§ **EXERCISE DETAILS**
Only the pictures are to be omitted; every entry beneath should otherwise be duplicated exactly.

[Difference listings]
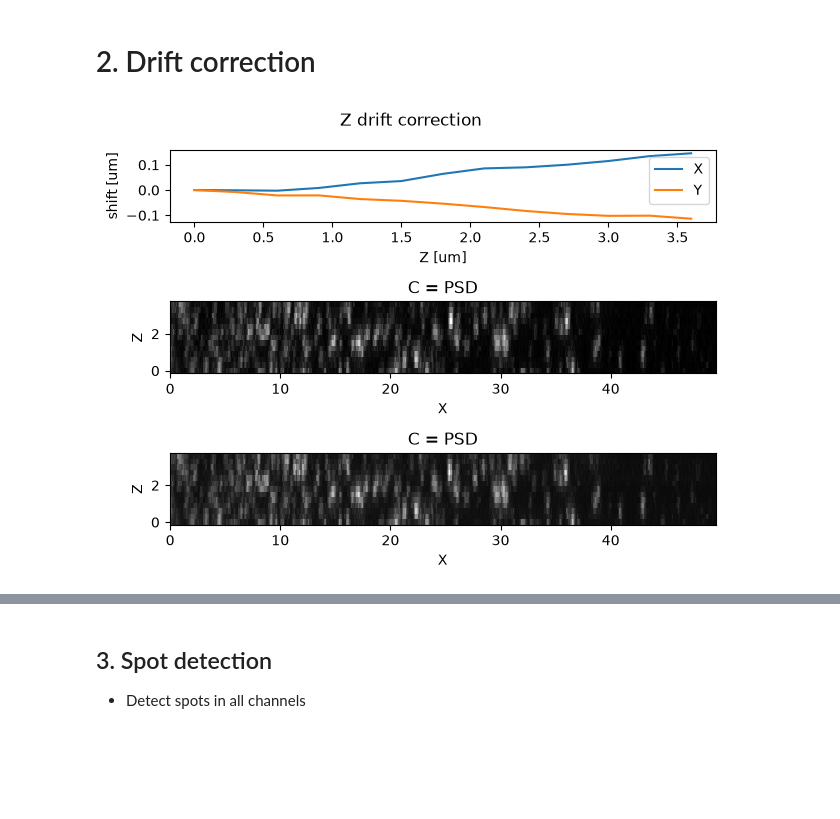
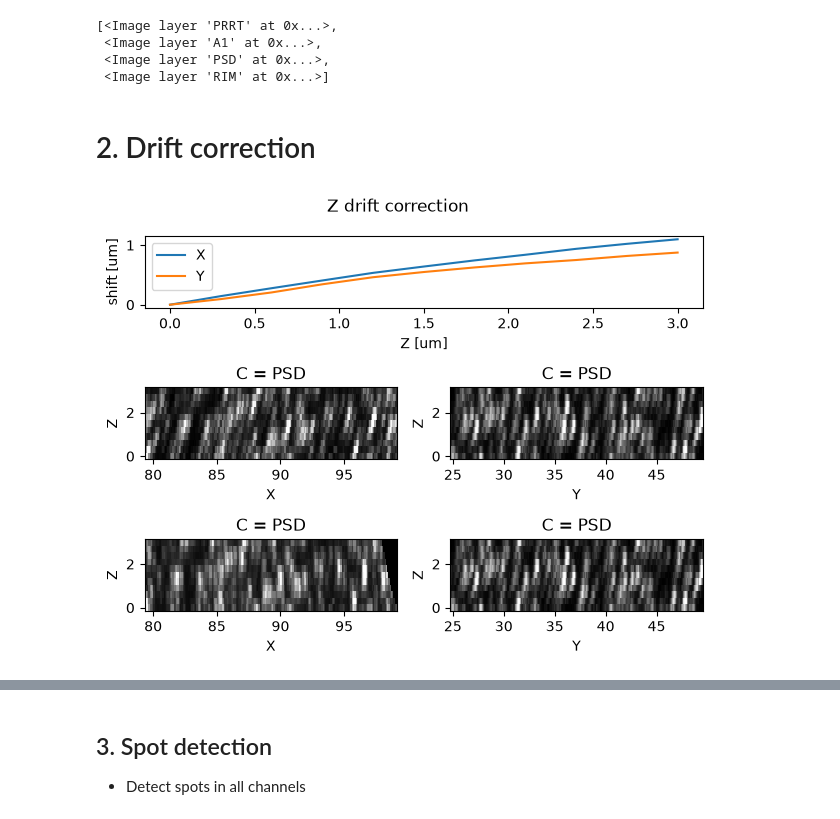
Before and after one commit to jboulanger/synex, a Jupyter notebook: notebooks/Analysis.ipynb, the cells around one changed output, grey strips where cells are left out. Drawn from its saved outputs; the diff is of its cells as text; code cells hidden in the pictures; blank space fills up the shorter version.

```diff
--- a/notebooks/Analysis.ipynb
+++ b/notebooks/Analysis.ipynb
@@ -4,27 +51,47 @@
 # %%
 from pathlib import Path
 
+import napari
 from bioio import BioImage
 
-import prrt_clustering as pclst
+import synxm
 
-# data_path = Path("/media/pandora/Greger_group/Xinyao/PRRT Revision/PRRTm750 A1rb647 PSDck555 RIMgp488/261007 Repeat/Experiment-152.czi")
-channels = ["PRRT", "A1", "PSD", "RIM"]
-data_path = Path(
-    "/media/pandora/Greger_group/Xinyao/PRRT Revision/PRRTm750 A1rb647 PSDck555 RIMgp488/261020 Repeat/Experiment-358.czi"
-)
+parameters = {
+    "channels": ["PRRT", "A1", "PSD", "RIM"],
+    "detection": {
+        "PRRT": {"scale_um": 0.4, "specificity": 6},
+        "A1": {"scale_um": 0.3, "specificity": 6},
+        "PSD": {"scale_um": 0.1, "specificity": 8},
+        "RIM": {"scale_um": 0.1, "specificity": 6},
+    },
+    "dbscan": {"channels": ["RIM", "PSD"],"eps": 1.0, "min_samples": 3},
+    "synapse": {"distance": 1.0, "channels": ["RIM", "PSD"]},
+    "pairs": {"distance": 0.5, "channels": ["A1", "PRRT"]},
+}
+
+data_path = Path("/media/pandora/Greger_group/Xinyao/PRRT Revision/PRRTm750 A1rb647 PSDck555 RIMgp488/261007 Repeat/Experiment-152.czi")
+# data_path = Path("/media/pandora/Greger_group/Xinyao/PRRT Revision/PRRTm750 A1rb647 PSDck555 RIMgp488/261006 Re-image/Re-image 261006 Experiment-134.czi")
+# data_path = Path(
+#     "/media/pandora/Greger_group/Xinyao/PRRT Revision/PRRTm750 A1rb647 PSDck555 RIMgp488/261020 Repeat/Experiment-358.czi"
+# )
+# data_path = Path("/media/pandora/Greger_group/Xinyao/PRRT Revision/PRRTm750 A1rb647 PSDck555 RIMgp488/261006 Re-image/Re-image 261006 Experiment-129.czi")
 image = BioImage(data_path)
-data = image.xarray_dask_data.assign_coords({"C": channels})
+data = image.xarray_dask_data.assign_coords({"C": parameters["channels"]})
+# data = image.xarray_data.assign_coords({"C": parameters["channels"]})
+data = data[:,:,:,250:500, 800:1000]
 # %%
-import napari
-
-v = napari.Viewer()
-v.add_image(image.data, channel_axis=1, name=channels)
+v = napari.Viewer(ndisplay=3)
+v.add_image(data, channel_axis=1, name=parameters["channels"])
+# %% [output]
+[<Image layer 'PRRT' at 0x...>,
+ <Image layer 'A1' at 0x...>,
+ <Image layer 'PSD' at 0x...>,
+ <Image layer 'RIM' at 0x...>]
 # %% [markdown]
 # 2. Drift correction
 # %%
-shifts, stabilized = pclst.correct_z_drift(data)
-pclst.plot_drift_correction(data,stabilized,shifts)
+shifts, stabilized = synxm.correct_z_drift(data)
+synxm.plot_drift_correction(data,stabilized,shifts)
 # %% [output]
-[figure, old version]
+[figure, new version]
 # %%
```
Also changed, not shown: parts of 12 cells of this notebook, 17 other files.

§ **SOLUTION**
Before and after one commit to jboulanger/synex, a Jupyter notebook: notebooks/Analysis.ipynb, the cells around one changed output, grey strips where cells are left out. Drawn from its saved outputs; the diff is of its cells as text; code cells hidden in the pictures; blank space fills up the shorter version.

```diff
--- a/notebooks/Analysis.ipynb
+++ b/notebooks/Analysis.ipynb
@@ -4,27 +51,47 @@
 # %%
 from pathlib import Path
 
+import napari
 from bioio import BioImage
 
-import prrt_clustering as pclst
+import synxm
 
-# data_path = Path("/media/pandora/Greger_group/Xinyao/PRRT Revision/PRRTm750 A1rb647 PSDck555 RIMgp488/261007 Repeat/Experiment-152.czi")
-channels = ["PRRT", "A1", "PSD", "RIM"]
-data_path = Path(
-    "/media/pandora/Greger_group/Xinyao/PRRT Revision/PRRTm750 A1rb647 PSDck555 RIMgp488/261020 Repeat/Experiment-358.czi"
-)
+parameters = {
+    "channels": ["PRRT", "A1", "PSD", "RIM"],
+    "detection": {
+        "PRRT": {"scale_um": 0.4, "specificity": 6},
+        "A1": {"scale_um": 0.3, "specificity": 6},
+        "PSD": {"scale_um": 0.1, "specificity": 8},
+        "RIM": {"scale_um": 0.1, "specificity": 6},
+    },
+    "dbscan": {"channels": ["RIM", "PSD"],"eps": 1.0, "min_samples": 3},
+    "synapse": {"distance": 1.0, "channels": ["RIM", "PSD"]},
+    "pairs": {"distance": 0.5, "channels": ["A1", "PRRT"]},
+}
+
+data_path = Path("/media/pandora/Greger_group/Xinyao/PRRT Revision/PRRTm750 A1rb647 PSDck555 RIMgp488/261007 Repeat/Experiment-152.czi")
+# data_path = Path("/media/pandora/Greger_group/Xinyao/PRRT Revision/PRRTm750 A1rb647 PSDck555 RIMgp488/261006 Re-image/Re-image 261006 Experiment-134.czi")
+# data_path = Path(
+#     "/media/pandora/Greger_group/Xinyao/PRRT Revision/PRRTm750 A1rb647 PSDck555 RIMgp488/261020 Repeat/Experiment-358.czi"
+# )
+# data_path = Path("/media/pandora/Greger_group/Xinyao/PRRT Revision/PRRTm750 A1rb647 PSDck555 RIMgp488/261006 Re-image/Re-image 261006 Experiment-129.czi")
 image = BioImage(data_path)
-data = image.xarray_dask_data.assign_coords({"C": channels})
+data = image.xarray_dask_data.assign_coords({"C": parameters["channels"]})
+# data = image.xarray_data.assign_coords({"C": parameters["channels"]})
+data = data[:,:,:,250:500, 800:1000]
 # %%
-import napari
-
-v = napari.Viewer()
-v.add_image(image.data, channel_axis=1, name=channels)
+v = napari.Viewer(ndisplay=3)
+v.add_image(data, channel_axis=1, name=parameters["channels"])
+# %% [output]
+[<Image layer 'PRRT' at 0x...>,
+ <Image layer 'A1' at 0x...>,
+ <Image layer 'PSD' at 0x...>,
+ <Image layer 'RIM' at 0x...>]
 # %% [markdown]
 # 2. Drift correction
 # %%
-shifts, stabilized = pclst.correct_z_drift(data)
-pclst.plot_drift_correction(data,stabilized,shifts)
+shifts, stabilized = synxm.correct_z_drift(data)
+synxm.plot_drift_correction(data,stabilized,shifts)
 # %% [output]
-[figure, old version]
+[figure, new version]
 # %%
```
Also changed, not shown: parts of 12 cells of this notebook, 17 other files.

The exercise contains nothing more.